═══ Excerpted data
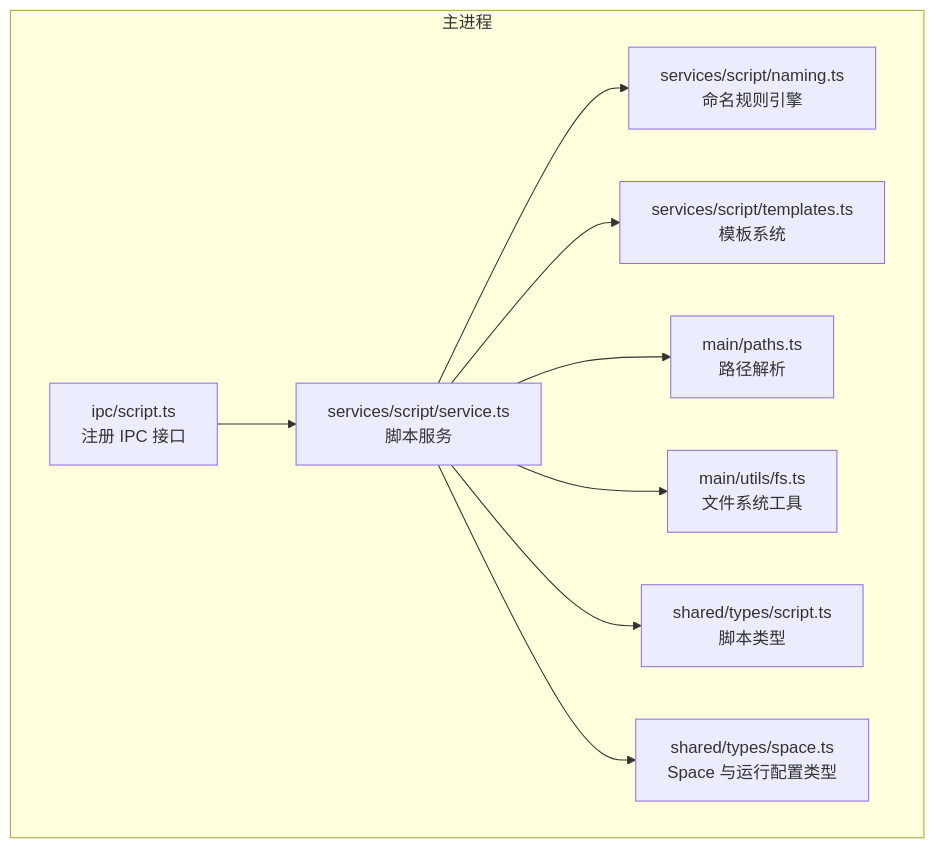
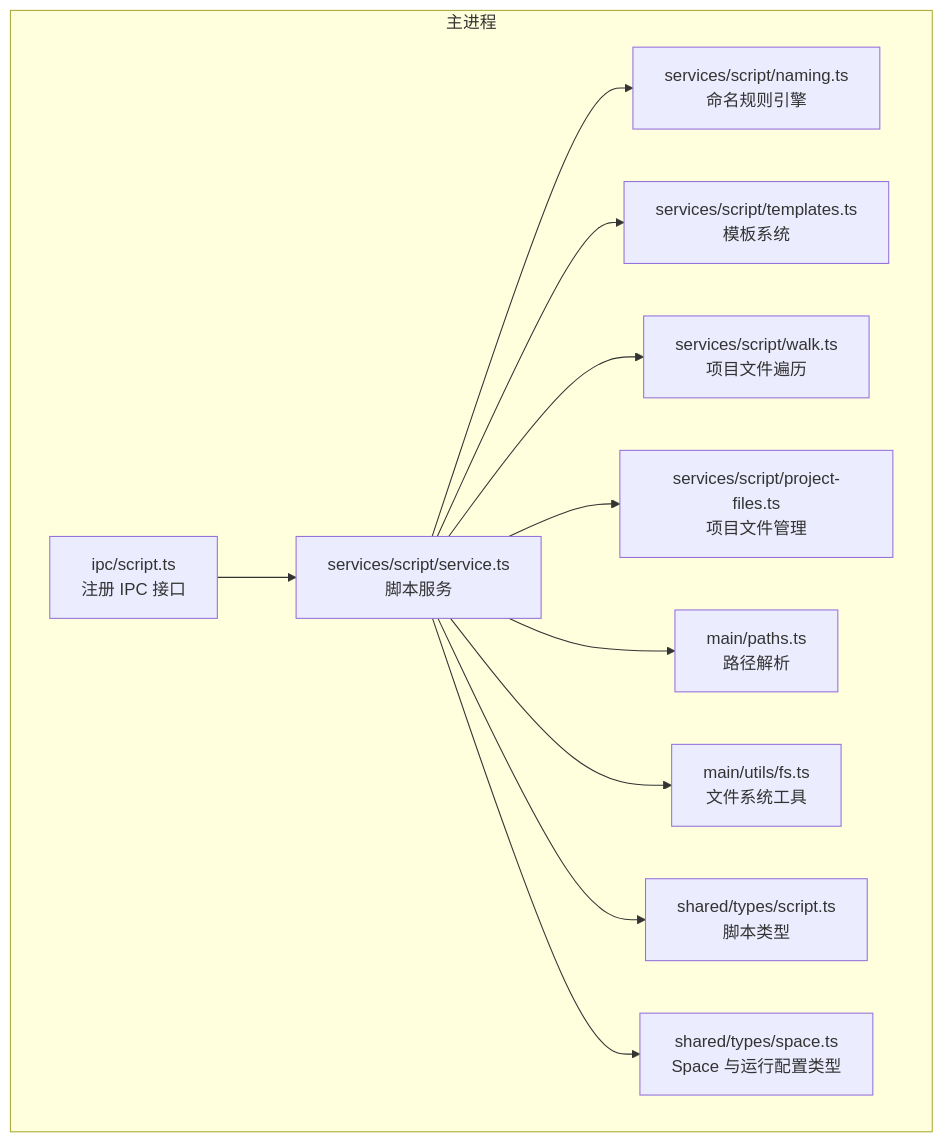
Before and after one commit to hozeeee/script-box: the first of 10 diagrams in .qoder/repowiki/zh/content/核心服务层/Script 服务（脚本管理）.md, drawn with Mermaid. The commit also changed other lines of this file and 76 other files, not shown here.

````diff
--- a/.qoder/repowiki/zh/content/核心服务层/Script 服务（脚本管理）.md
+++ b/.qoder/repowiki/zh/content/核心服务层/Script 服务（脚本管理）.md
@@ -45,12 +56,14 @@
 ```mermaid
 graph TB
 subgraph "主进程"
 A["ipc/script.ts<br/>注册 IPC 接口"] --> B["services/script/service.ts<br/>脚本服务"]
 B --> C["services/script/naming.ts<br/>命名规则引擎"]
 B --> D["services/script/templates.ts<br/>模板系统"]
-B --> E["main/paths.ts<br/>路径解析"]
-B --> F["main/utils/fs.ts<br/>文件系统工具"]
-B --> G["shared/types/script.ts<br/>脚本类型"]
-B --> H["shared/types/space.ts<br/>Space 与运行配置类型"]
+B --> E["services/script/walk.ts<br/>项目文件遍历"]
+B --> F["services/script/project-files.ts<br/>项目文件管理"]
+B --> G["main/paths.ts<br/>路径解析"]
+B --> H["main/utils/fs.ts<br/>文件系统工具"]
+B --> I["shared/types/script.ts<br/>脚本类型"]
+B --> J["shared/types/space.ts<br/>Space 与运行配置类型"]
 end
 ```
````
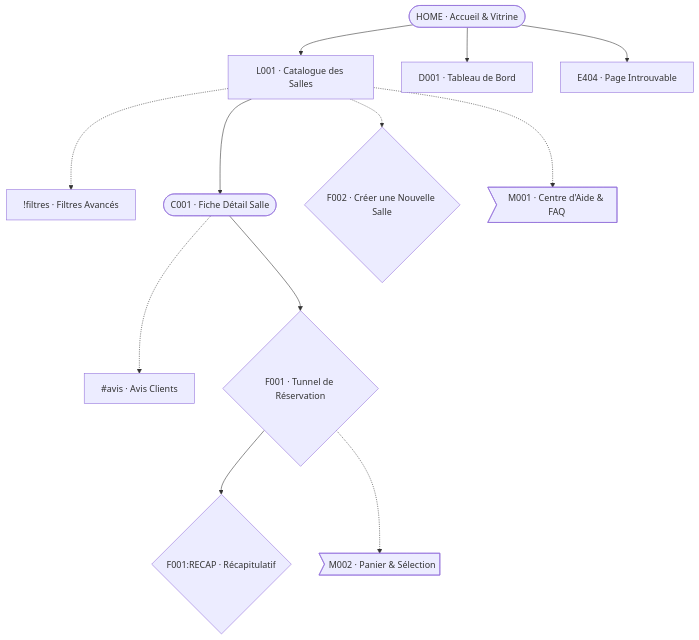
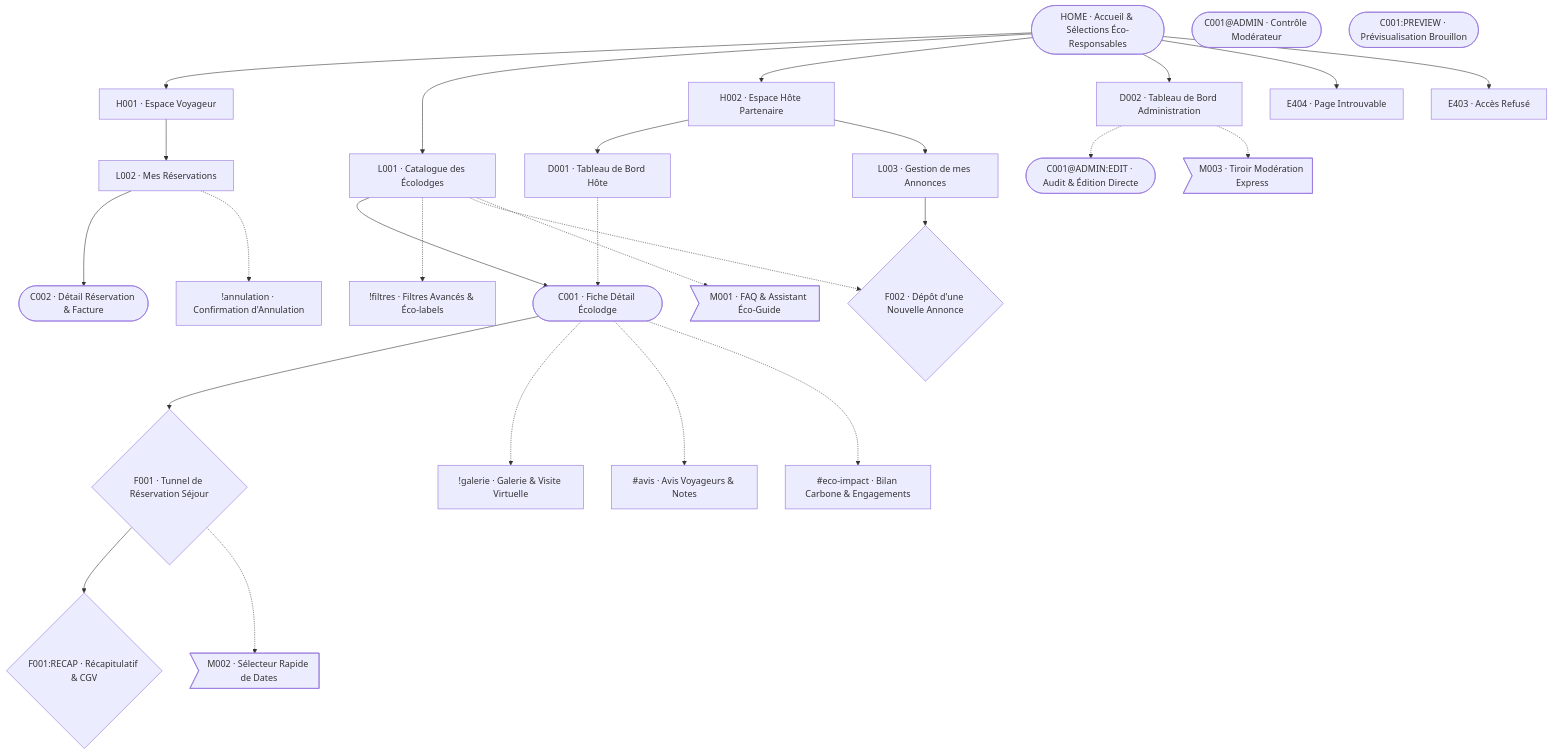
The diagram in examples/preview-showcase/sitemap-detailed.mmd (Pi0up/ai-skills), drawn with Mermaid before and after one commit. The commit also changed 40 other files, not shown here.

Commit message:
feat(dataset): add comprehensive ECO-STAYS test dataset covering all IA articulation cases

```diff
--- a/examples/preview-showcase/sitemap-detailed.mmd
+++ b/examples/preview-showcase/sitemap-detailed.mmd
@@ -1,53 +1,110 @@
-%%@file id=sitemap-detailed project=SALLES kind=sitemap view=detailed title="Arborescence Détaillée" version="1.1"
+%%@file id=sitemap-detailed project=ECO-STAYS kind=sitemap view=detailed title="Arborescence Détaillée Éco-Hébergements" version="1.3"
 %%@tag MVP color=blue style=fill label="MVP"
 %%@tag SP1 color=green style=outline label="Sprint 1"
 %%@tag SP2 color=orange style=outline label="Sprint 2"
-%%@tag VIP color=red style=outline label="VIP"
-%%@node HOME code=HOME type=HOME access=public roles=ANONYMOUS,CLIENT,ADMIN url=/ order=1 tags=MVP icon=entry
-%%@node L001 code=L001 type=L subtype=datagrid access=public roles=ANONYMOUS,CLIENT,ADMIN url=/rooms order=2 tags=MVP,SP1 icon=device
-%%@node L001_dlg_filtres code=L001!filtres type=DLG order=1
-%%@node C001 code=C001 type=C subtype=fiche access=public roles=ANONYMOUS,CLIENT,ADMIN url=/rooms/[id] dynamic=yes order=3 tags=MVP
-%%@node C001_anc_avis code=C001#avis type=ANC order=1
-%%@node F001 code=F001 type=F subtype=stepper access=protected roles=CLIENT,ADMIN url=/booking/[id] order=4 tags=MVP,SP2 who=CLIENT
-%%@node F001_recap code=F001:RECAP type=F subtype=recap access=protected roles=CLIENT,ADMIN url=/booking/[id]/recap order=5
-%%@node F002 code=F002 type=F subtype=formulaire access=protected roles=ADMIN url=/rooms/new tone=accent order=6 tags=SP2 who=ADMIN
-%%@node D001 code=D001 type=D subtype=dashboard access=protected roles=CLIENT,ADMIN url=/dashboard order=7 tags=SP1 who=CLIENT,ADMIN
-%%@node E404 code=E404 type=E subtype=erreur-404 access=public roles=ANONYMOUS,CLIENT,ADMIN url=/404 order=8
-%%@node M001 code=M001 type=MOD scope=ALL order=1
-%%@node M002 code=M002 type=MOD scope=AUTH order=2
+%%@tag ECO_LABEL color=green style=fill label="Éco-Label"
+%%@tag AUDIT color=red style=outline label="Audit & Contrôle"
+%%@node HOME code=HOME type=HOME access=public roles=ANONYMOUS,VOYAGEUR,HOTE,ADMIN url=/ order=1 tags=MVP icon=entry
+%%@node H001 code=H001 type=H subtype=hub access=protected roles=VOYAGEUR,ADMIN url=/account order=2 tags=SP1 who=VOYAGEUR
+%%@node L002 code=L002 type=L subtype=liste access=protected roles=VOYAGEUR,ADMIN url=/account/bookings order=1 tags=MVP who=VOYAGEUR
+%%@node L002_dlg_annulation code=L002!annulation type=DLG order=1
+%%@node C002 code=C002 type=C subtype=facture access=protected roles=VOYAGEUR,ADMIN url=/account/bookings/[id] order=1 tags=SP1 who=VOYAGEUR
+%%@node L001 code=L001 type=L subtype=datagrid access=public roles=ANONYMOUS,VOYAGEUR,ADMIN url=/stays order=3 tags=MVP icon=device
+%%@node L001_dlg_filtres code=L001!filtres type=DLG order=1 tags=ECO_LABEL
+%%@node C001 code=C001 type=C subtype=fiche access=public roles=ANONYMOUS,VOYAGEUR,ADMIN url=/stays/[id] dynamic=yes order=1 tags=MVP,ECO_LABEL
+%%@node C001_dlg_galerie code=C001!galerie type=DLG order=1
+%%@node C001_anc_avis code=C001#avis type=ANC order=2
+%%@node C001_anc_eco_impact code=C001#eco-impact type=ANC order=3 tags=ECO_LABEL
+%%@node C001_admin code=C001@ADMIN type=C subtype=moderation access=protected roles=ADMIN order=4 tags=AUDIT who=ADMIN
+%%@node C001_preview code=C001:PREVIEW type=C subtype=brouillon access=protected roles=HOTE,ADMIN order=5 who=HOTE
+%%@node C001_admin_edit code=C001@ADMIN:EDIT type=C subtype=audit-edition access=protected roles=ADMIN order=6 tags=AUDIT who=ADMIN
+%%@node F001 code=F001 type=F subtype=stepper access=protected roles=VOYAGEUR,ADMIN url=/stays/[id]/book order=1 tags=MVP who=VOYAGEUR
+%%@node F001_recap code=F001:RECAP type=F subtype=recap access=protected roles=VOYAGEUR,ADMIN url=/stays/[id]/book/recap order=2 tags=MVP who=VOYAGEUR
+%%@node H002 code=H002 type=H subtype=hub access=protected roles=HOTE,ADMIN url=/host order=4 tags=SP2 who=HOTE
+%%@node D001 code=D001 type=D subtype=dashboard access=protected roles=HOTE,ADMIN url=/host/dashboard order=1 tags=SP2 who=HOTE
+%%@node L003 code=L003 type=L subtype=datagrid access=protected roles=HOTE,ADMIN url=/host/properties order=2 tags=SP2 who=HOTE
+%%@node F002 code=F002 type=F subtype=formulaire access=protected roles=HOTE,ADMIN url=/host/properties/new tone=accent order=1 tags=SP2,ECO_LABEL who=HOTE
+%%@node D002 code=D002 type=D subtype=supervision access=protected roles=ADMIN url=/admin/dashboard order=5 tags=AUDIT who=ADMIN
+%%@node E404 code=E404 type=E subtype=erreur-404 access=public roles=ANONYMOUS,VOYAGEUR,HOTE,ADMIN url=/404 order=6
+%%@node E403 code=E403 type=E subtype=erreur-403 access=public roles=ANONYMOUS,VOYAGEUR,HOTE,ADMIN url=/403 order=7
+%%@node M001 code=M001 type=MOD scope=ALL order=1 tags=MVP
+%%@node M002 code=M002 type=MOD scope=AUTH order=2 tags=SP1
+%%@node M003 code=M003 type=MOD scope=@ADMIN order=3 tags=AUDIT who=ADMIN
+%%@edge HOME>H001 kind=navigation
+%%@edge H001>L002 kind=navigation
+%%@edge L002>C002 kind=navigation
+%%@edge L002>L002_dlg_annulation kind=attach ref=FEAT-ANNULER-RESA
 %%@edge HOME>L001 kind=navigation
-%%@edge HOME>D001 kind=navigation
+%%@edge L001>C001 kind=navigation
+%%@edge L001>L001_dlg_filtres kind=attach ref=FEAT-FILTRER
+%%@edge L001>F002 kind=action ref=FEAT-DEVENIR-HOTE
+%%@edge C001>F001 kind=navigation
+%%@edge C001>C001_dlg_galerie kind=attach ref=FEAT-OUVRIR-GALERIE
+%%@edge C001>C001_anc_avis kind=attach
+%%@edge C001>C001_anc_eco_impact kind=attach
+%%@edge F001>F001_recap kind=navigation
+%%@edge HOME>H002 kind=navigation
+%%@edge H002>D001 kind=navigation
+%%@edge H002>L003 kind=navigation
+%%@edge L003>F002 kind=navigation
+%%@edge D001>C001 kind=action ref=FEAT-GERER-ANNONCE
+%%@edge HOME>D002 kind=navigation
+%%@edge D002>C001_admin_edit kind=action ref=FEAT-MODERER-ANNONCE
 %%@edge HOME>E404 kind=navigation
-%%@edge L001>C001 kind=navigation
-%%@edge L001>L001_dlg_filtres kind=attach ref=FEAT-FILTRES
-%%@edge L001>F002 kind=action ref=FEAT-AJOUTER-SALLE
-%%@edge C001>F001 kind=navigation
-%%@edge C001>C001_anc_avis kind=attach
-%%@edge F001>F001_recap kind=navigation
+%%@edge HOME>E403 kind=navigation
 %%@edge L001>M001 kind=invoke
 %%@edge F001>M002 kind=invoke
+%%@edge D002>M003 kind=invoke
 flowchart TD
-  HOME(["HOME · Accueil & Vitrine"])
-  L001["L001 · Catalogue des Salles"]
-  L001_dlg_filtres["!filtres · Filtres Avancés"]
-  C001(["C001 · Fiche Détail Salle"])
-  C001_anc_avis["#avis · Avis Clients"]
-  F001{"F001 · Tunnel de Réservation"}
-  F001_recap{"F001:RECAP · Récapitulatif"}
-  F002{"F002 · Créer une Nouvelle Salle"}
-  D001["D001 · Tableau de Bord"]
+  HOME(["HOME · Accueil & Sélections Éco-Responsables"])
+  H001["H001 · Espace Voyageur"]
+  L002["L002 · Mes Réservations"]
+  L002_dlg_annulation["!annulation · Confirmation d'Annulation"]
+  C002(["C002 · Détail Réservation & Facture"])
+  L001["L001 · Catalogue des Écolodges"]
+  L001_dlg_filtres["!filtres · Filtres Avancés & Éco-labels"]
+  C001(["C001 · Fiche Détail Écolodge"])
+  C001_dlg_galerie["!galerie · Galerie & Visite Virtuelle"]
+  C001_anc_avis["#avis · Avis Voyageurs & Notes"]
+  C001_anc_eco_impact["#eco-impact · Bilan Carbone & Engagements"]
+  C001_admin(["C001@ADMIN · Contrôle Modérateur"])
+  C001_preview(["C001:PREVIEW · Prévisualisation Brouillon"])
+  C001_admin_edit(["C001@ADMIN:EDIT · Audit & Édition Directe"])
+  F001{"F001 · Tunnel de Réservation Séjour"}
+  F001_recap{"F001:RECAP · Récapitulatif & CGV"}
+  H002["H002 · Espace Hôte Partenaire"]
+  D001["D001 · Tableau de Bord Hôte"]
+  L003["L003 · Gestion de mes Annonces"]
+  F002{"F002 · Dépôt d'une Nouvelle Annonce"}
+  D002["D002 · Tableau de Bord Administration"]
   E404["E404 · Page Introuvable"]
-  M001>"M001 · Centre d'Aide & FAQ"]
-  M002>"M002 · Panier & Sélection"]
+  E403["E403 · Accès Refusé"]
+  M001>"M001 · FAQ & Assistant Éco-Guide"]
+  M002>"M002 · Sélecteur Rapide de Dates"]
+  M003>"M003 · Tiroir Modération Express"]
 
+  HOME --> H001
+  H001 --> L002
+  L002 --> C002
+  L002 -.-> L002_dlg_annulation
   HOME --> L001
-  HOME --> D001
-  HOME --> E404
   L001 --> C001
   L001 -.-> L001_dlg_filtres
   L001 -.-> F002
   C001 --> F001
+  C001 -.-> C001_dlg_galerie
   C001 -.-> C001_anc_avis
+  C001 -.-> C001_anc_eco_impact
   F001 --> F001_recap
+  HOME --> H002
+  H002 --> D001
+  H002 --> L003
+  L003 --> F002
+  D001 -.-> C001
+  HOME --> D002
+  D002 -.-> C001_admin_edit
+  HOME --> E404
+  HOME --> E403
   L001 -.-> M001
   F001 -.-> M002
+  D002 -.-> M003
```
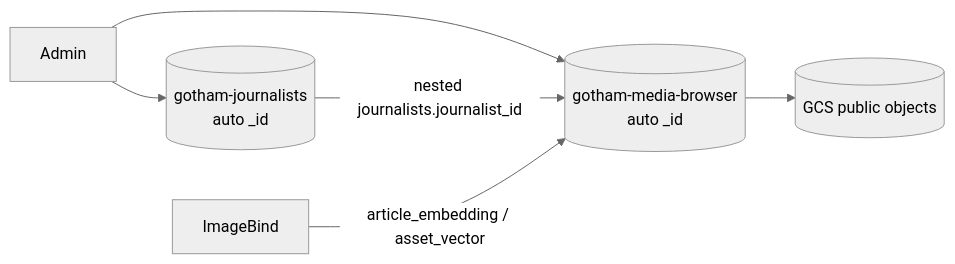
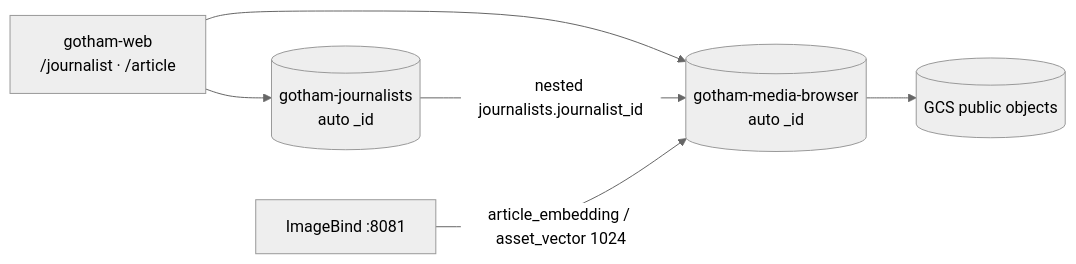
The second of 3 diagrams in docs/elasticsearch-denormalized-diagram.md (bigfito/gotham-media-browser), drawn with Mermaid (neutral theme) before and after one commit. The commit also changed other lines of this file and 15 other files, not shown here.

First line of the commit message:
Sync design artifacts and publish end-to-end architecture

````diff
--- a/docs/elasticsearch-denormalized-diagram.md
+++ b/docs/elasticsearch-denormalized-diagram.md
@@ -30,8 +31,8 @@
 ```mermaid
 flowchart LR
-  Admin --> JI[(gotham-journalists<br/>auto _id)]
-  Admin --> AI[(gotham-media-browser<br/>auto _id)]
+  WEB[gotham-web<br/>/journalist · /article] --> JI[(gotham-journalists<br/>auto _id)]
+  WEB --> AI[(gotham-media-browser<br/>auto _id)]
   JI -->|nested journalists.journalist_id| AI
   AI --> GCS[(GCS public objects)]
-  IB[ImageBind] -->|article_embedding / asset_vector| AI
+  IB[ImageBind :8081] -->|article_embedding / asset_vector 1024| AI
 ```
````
══════
### [Task details]
Which lines of the data include the string "color"? Copy each of them.

### [Response area]
 %%@tag MVP color=blue style=fill label="MVP"
 %%@tag SP1 color=green style=outline label="Sprint 1"
 %%@tag SP2 color=orange style=outline label="Sprint 2"
-%%@tag VIP color=red style=outline label="VIP"
+%%@tag ECO_LABEL color=green style=fill label="Éco-Label"
+%%@tag AUDIT color=red style=outline label="Audit & Contrôle"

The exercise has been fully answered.